The ever-changing landscape of Qi charging and its widespread applications leads us to believe that the future belongs not only to those who put the hours in better understanding the technology but also to those who possess the good sense to make capital investments in its inevitable progress.
Whenever a new milestone is reached in the development of new technologies, chances are that it will be included in some of the newly released devices. Judging by how often people change their phones nowadays, they are almost guaranteed to make use of said technology soon after its initial release.
When talking about wireless charging as a whole, we have to understand thatwireless charging infrastructure is constantly evolving at a macro level just as fast as it does on an applicational basis. To be more precise, we see wireless charging components become part of the furniture, outdoor installations, automotive dashboards, and even as part of larger appliances.
Now, it’s quite obvious that outfitting a piece of furniture with a Qi charger is less demanding than having it built into the dashboard of a vehicle. The bigger picture here is the willingness to do so and the allocation of resources for this particular purpose. We see that it isn’t just tech companies that divert resources toward implementing wireless charging systems but automotive manufacturers and independent investors as well.
The reason why this is important is because having seamless wireless charging systems available in public places is much more useful than having access to the technology at home. If anything, the implementation of such systems in public places is sure to vastly improve the availability of similar technologies and to make wireless charging more accessible on the go.
In a world that’s constantly changing and evolving, having groundbreaking technologies available to us at all times is a sign that things are getting better overall, and not just in regard to mobile devices. That said, we can see why restaurant tables with inbuilt wireless chargers may never equal stand-alone charging stations.

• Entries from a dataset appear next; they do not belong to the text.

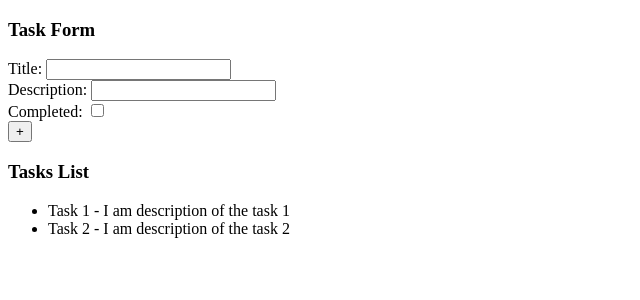
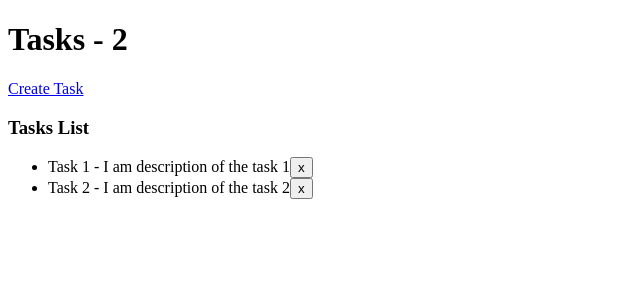
Before and after one commit to IsMor3Var/react-task-app, a React (Create React App) app: page / in a window 1280 px wide. Shown: the top 300 px of the page, without its empty margins (0-640 px from the left). Built offline with nearby package versions, Linux system fonts and the light colour scheme.

Commit message:
Navigation with react router dom

```diff
--- a/package.json
+++ b/package.json
@@ -15,6 +15,7 @@
     "react-dom": "^18.2.0",
     "react-hook-form": "^7.41.3",
     "react-redux": "^8.0.5",
+    "react-router-dom": "^6.6.1",
     "react-scripts": "5.0.1",
     "redux": "^4.2.0",
     "typescript": "^4.9.4",
--- a/src/App.tsx
+++ b/src/App.tsx
@@ -1,12 +1,17 @@
 import React, { Fragment } from 'react';
 import { TaskForm } from './components/Tasks/TaskForm';
 import { TaskList } from './components/Tasks/TaskList';
+import { BrowserRouter, Routes, Route } from 'react-router-dom'
 
 function App(): JSX.Element{
   return (
     <Fragment>
-      <TaskForm/>
-      <TaskList/>
+      <BrowserRouter>
+        <Routes>
+          <Route path='/' element={<TaskList/>} />
+          <Route path='/create-task' element={<TaskForm/>} />
+        </Routes>
+      </BrowserRouter>
     </Fragment>
   );
 }
--- a/src/components/Tasks/TaskForm.tsx
+++ b/src/components/Tasks/TaskForm.tsx
@@ -4,19 +4,19 @@ import { ITask } from '../../interfaces/tasks'
 import { useAppDispatch } from '../../app/hooks';
 import { addTask } from '../../features/tasks/taskSlice';
 import { v4 as uuid } from "uuid";
+import { useNavigate } from "react-router-dom";
 
 export const TaskForm = () => {
 
   const { register, handleSubmit } = useForm<ITask>();
-  const dispatch = useAppDispatch()
+  const dispatch = useAppDispatch();
+  const navigate = useNavigate();
 
   const handleOnSubmit: SubmitHandler<ITask> = data => {
     let { title, description, completed } = data;
     let taskTemp = { id: uuid(), title, description, completed };
-    dispatch(addTask(taskTemp))
-
-    console.log(taskTemp);
-
+    dispatch(addTask(taskTemp));
+    navigate('/');
   }
 
   return (
--- a/src/components/Tasks/TaskList.tsx
+++ b/src/components/Tasks/TaskList.tsx
@@ -1,16 +1,31 @@
 import { useAppSelector } from '../../app/hooks';
 import { Fragment } from 'react';
+import { useAppDispatch } from '../../app/hooks';
+import { deleteTask } from '../../features/tasks/taskSlice';
+import { Link } from 'react-router-dom';
 
 export const TaskList = () => {
 
   const tasksList = useAppSelector(state => state.tasks )
+  const dispatch = useAppDispatch();
+
+  const handleOnDelete = (id: string) => {
+    dispatch(deleteTask(id))
+  }
 
   return (
     <Fragment>
+      <header>
+        <h1> {tasksList.length > 1 ? 'Tasks' : 'Task'} - {tasksList.length}</h1>
+        <Link to={'/create-task'} > Create Task </Link>
+      </header>
       <h3>Tasks List</h3>
       <ul>
         { tasksList.map( task => (
-            <li key={ task.id }> { task.title } - { task.description } </li>
+            <li key={ task.id }>
+              { task.title } - { task.description }
+              <button onClick={() => handleOnDelete(task.id)}> x </button>
+            </li>
         )) }
       </ul>
     </Fragment>
--- a/src/features/tasks/taskSlice.ts
+++ b/src/features/tasks/taskSlice.ts
@@ -23,9 +23,13 @@ export const taskSlice = createSlice({
     reducers: {
         addTask: (state, action) => {
             state.push(action.payload)
+        },
+        deleteTask: (state, action) => {
+            const taskFound = state.find(task => task.id === action.payload )
+            if(taskFound) state.splice(state.indexOf(taskFound), 1)
         }
     }
 })
 
-export const { addTask } = taskSlice.actions
+export const { addTask, deleteTask } = taskSlice.actions
 export default taskSlice.reducer
```
Also changed, not shown: 1 other file (tests, documents, lock files or other folders).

A matter of accessibility
Looking at how the wireless charging ecosystem has changed over these past few years, it’s fair to say that most progress is made when user expectations align with realistic technological milestones. In other words, it’s much safer to expect that your phone charges at a steady (yet reduced) speed via wireless induction rather than constantly complain that wired chargers are faster.
Like everything else in life, realistic expectations will save you an awful lot of trouble in the long run, especially when it comes to wireless technologies which don’t always improve the way users expect them to.
Seeing howmost wireless charging infrastructure improves according to the devices that make use of it, we should probably wait and see what phone manufacturers have in store before we get any expectations regarding wireless chargers.
Although users can easily charge their devices at home with any of the many Qi chargers available on the market, it becomes a matter of accessibility for them to be able to do so on the go. If anything, an accommodating public wireless charging system has a much higher impact on consumer awareness and satisfaction.
Furthermore, it is plainly obvious that users rarely concern themselves with the different wireless charging standards and their requirements. As far as many people are concerned, wireless charging is a one-size-fits-all type of technology and no one can tell them otherwise. It is perhaps for this reason that when advancing wireless charging infrastructure, business owners would do well to have multiple charging standards on hand for easy deployment.
Progress is slow but certain
Bear in mind that manufacturers have no desire to produce the devices until users start actively demanding them. So as far as multi-standard wireless chargeable devices go, a more realistic expectation would be to focus on whichever charging standard is more popular at the time. As things stand, the Qi standard dominates by virtue of its accessibility and versatility, but this may someday change.
The argument against an eventual switch from Qi to a whole new standard is the fact that there hasn’t been a major infrastructural investment in wireless charging so far. Up until quite recently, most of the development work has been done by manufacturers and sometimes third parties with a vested interest in seeing the technology thrive.
It needs to be said that the current inductive standards are more than convenient albeit slow and somewhat fickle. At the same time, they appear to be limited to small devices and show few signs that they’ll ever reach the same charging speeds that traditional chargers would deliver.
In a way, this both restricts the further development of Qi charging as a standard while also ensuring that it stays the de-facto international standard for years to come.
You need to understand that forwireless charging infrastructure to change dramatically in the coming years, a shift would have to occur with regard to manufacturer preference and user requirements. Seeing how far-fetched such a possibility is at the moment, you can probably rest assured that the Qi standard is here to stay.
Having said that, know that the newly formed AirFuel does pose a bit of a threat to Qi, but then again this isn’t the first time an attempt was made to come up with a faster, more reliable way to handle inductive charging. Furthermore, smaller devices like smartwatches and wearables may very well use NFC for their wireless charging needs, but this is neither here nor there.
All things considered, big players in the industry are already developing proprietary high-power wireless chargers of their own. If not to subvert the current standards then to at least stimulate their further development.
These chargers are likely to become more compact and portable while increasing output to a degree where they might very well be used to charge laptops or power-hungry household appliances.